**What this task involves**:
Return all the lines below exactly as written. Drop every picture.

[Records from a collection]
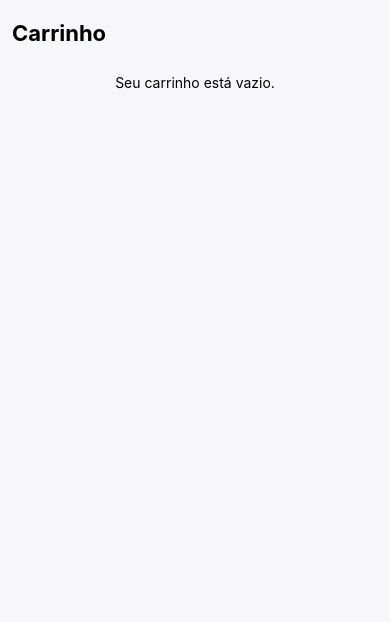
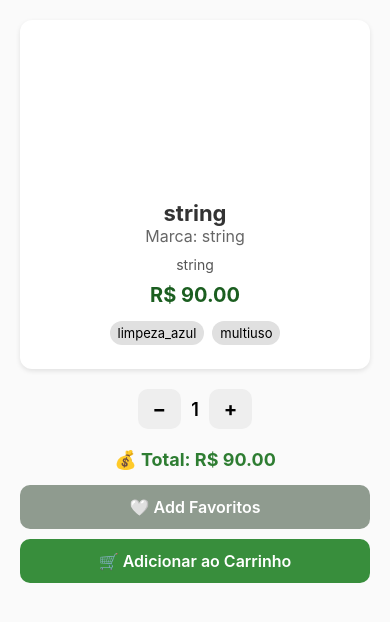
Before and after one commit to KarlaKirchhoff/ImperioLimpeza_store_ReactNative, a React Native app: screen / in a window 390 px wide. Shown: the top 622 px of the page. Built offline with nearby package versions, Linux system fonts and the light colour scheme.

Commit message:
update: tela de visualizar produto recebendo e renderizando o produto como parâmetro

```diff
--- a/App.tsx
+++ b/App.tsx
@@ -12,10 +12,22 @@ import Produto_Screen from './src/Screens/Produto/Produto_Screen';
 import HistoricoPedidos_Screen from './src/Screens/HistoricoPedidos/HistoricoPedidos_Screen';
 import CarrrinhoCompras_Screen from './src/Screens/CarrinhoCompras/CarrinhoCompras';
 
+const produto = {
+  cod: 'string',
+  nome: 'string',
+  marca: 'string',
+  preco: 90,
+  termos_pesquisa: "#limpeza_azul#multiuso", // exemplo: "#limpeza_azul#multiuso"
+  descricao: 'string',
+  dt_criacao: '2020-01-12', // ISO string
+  categorias: [{id: '1', nome: "limpeza"}, {id: '2', nome: "casa"}],
+  imagem: '' // uri local do arquivo redimensionado
+}
+
 const App: React.FC = () => {
   return (
     <SafeAreaView style={styles.container}>
-      <CarrrinhoCompras_Screen />
+      <Produto_Screen produto={produto} />
       <StatusBar style="auto" />
     </SafeAreaView>
   );
--- a/src/Screens/Produto/Produto_Screen.tsx
+++ b/src/Screens/Produto/Produto_Screen.tsx
@@ -8,11 +8,11 @@ import {
   Alert,
 } from "react-native";
 
-import { Produto } from "../CadastrarProduto/CadastrarProduto_Screen";
+import type { Produto } from "../CadastrarProduto/CadastrarProduto_Screen";
 
 
 // Página principal
-export default function Produto_Screen(produto: Produto) {
+export default function Produto_Screen({produto}: {produto: Produto}) {
 
   let estoque = 20
 
@@ -96,6 +96,12 @@ interface ProdutoInfoProps {
 }
 
 const ProdutoInfo_Component: React.FC<ProdutoInfoProps> = ({ produto }) => {
+
+  const termos = produto.termos_pesquisa.split("#")
+  .map(item => item.trim())
+  .filter(item => item.length > 0);
+  console.log(termos);
+
   return (
     <View style={styles.produtoContainer}>
       <Image source={{ uri: produto.imagem }} style={styles.imgProduto} />
@@ -112,7 +118,7 @@ const ProdutoInfo_Component: React.FC<ProdutoInfoProps> = ({ produto }) => {
       <Text style={styles.preco}>R$ {produto.preco.toFixed(2)}</Text>
 
       <View style={styles.termosContainer}>
-        {produto.termos_pesquisa.map((t, index) => (
+        {termos.map((t: string, index: number) => (
           <Text key={index} style={styles.termo}>
             {t}
           </Text>
```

**Response below**:
Before and after one commit to KarlaKirchhoff/ImperioLimpeza_store_ReactNative, a React Native app: screen / in a window 390 px wide. Shown: the top 622 px of the page. Built offline with nearby package versions, Linux system fonts and the light colour scheme.

Commit message:
update: tela de visualizar produto recebendo e renderizando o produto como parâmetro

```diff
--- a/App.tsx
+++ b/App.tsx
@@ -12,10 +12,22 @@ import Produto_Screen from './src/Screens/Produto/Produto_Screen';
 import HistoricoPedidos_Screen from './src/Screens/HistoricoPedidos/HistoricoPedidos_Screen';
 import CarrrinhoCompras_Screen from './src/Screens/CarrinhoCompras/CarrinhoCompras';
 
+const produto = {
+  cod: 'string',
+  nome: 'string',
+  marca: 'string',
+  preco: 90,
+  termos_pesquisa: "#limpeza_azul#multiuso", // exemplo: "#limpeza_azul#multiuso"
+  descricao: 'string',
+  dt_criacao: '2020-01-12', // ISO string
+  categorias: [{id: '1', nome: "limpeza"}, {id: '2', nome: "casa"}],
+  imagem: '' // uri local do arquivo redimensionado
+}
+
 const App: React.FC = () => {
   return (
     <SafeAreaView style={styles.container}>
-      <CarrrinhoCompras_Screen />
+      <Produto_Screen produto={produto} />
       <StatusBar style="auto" />
     </SafeAreaView>
   );
--- a/src/Screens/Produto/Produto_Screen.tsx
+++ b/src/Screens/Produto/Produto_Screen.tsx
@@ -8,11 +8,11 @@ import {
   Alert,
 } from "react-native";
 
-import { Produto } from "../CadastrarProduto/CadastrarProduto_Screen";
+import type { Produto } from "../CadastrarProduto/CadastrarProduto_Screen";
 
 
 // Página principal
-export default function Produto_Screen(produto: Produto) {
+export default function Produto_Screen({produto}: {produto: Produto}) {
 
   let estoque = 20
 
@@ -96,6 +96,12 @@ interface ProdutoInfoProps {
 }
 
 const ProdutoInfo_Component: React.FC<ProdutoInfoProps> = ({ produto }) => {
+
+  const termos = produto.termos_pesquisa.split("#")
+  .map(item => item.trim())
+  .filter(item => item.length > 0);
+  console.log(termos);
+
   return (
     <View style={styles.produtoContainer}>
       <Image source={{ uri: produto.imagem }} style={styles.imgProduto} />
@@ -112,7 +118,7 @@ const ProdutoInfo_Component: React.FC<ProdutoInfoProps> = ({ produto }) => {
       <Text style={styles.preco}>R$ {produto.preco.toFixed(2)}</Text>
 
       <View style={styles.termosContainer}>
-        {produto.termos_pesquisa.map((t, index) => (
+        {termos.map((t: string, index: number) => (
           <Text key={index} style={styles.termo}>
             {t}
           </Text>
```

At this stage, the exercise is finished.